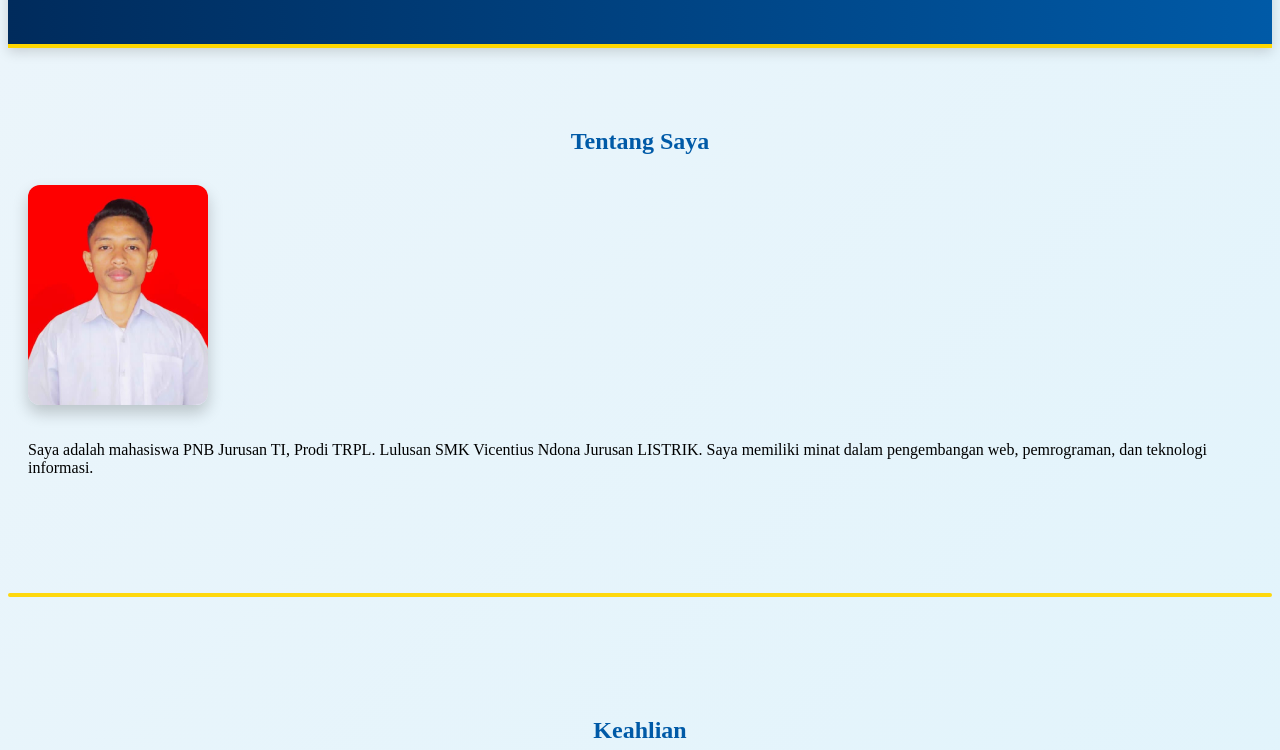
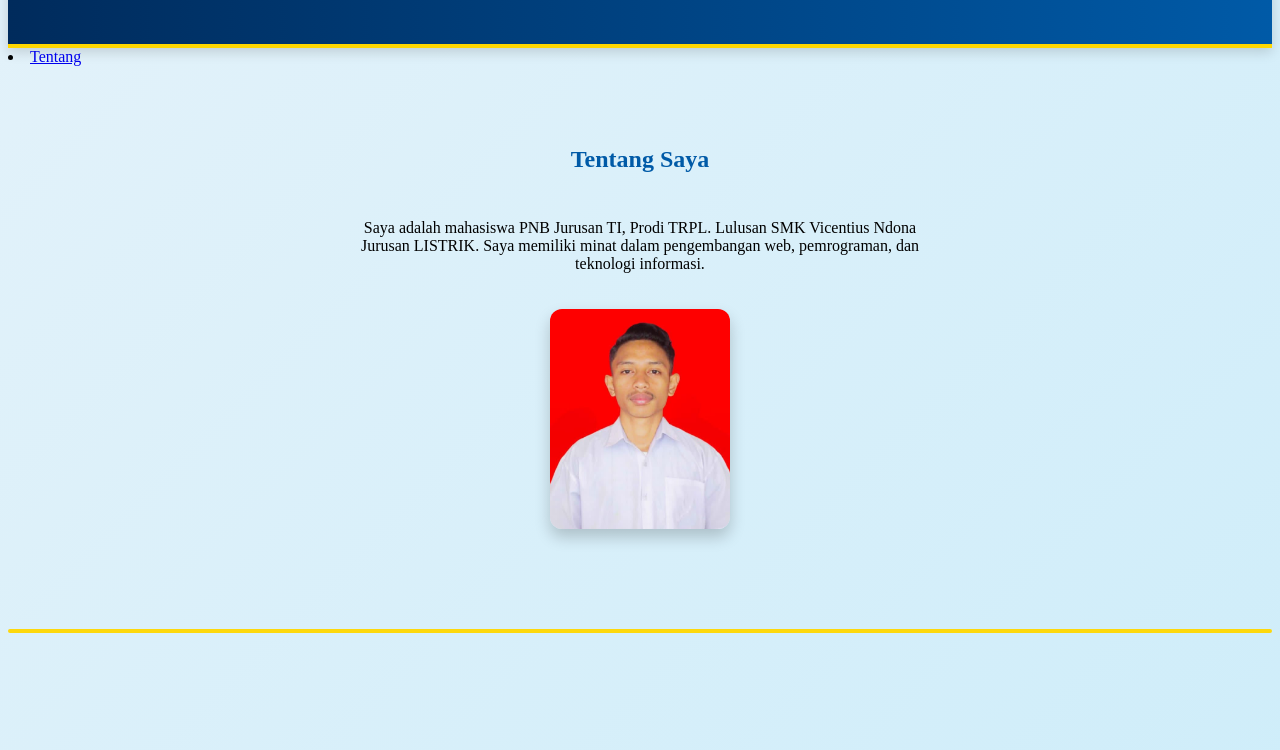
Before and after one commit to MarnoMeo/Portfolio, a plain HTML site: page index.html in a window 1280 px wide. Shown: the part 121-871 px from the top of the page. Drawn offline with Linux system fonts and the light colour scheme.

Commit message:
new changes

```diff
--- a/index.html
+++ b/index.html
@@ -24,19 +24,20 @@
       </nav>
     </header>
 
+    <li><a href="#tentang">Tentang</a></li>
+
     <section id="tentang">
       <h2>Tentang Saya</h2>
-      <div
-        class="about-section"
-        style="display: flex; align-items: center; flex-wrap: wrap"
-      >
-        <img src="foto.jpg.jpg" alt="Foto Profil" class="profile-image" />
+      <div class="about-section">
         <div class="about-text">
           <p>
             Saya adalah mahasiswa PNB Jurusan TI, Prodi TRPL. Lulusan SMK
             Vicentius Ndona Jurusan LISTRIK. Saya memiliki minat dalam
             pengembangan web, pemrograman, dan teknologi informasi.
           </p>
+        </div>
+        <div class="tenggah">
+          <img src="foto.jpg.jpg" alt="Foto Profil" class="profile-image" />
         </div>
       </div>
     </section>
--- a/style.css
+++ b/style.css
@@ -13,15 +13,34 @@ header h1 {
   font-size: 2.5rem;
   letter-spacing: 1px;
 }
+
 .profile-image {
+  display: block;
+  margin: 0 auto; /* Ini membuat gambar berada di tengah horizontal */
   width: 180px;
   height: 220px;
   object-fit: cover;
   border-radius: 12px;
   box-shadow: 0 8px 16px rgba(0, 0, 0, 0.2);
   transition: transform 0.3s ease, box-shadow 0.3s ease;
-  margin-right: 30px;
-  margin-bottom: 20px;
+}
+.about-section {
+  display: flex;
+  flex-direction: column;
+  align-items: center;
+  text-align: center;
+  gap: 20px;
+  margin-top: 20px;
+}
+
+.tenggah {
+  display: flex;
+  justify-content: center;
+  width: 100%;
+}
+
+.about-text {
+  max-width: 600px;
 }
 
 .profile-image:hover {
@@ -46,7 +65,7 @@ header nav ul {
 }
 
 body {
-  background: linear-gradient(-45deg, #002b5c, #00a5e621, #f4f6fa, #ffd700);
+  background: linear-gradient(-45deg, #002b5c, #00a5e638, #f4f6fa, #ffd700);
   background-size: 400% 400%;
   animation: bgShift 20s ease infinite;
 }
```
----------
▶ PROBLEM TO WORK ON:
Wherever the string "about" shows up in the material, copy the line that holds it.

▶ SOLUTION:
-        class="about-section"
+      <div class="about-section">
         <div class="about-text">
+.about-section {
+.about-text {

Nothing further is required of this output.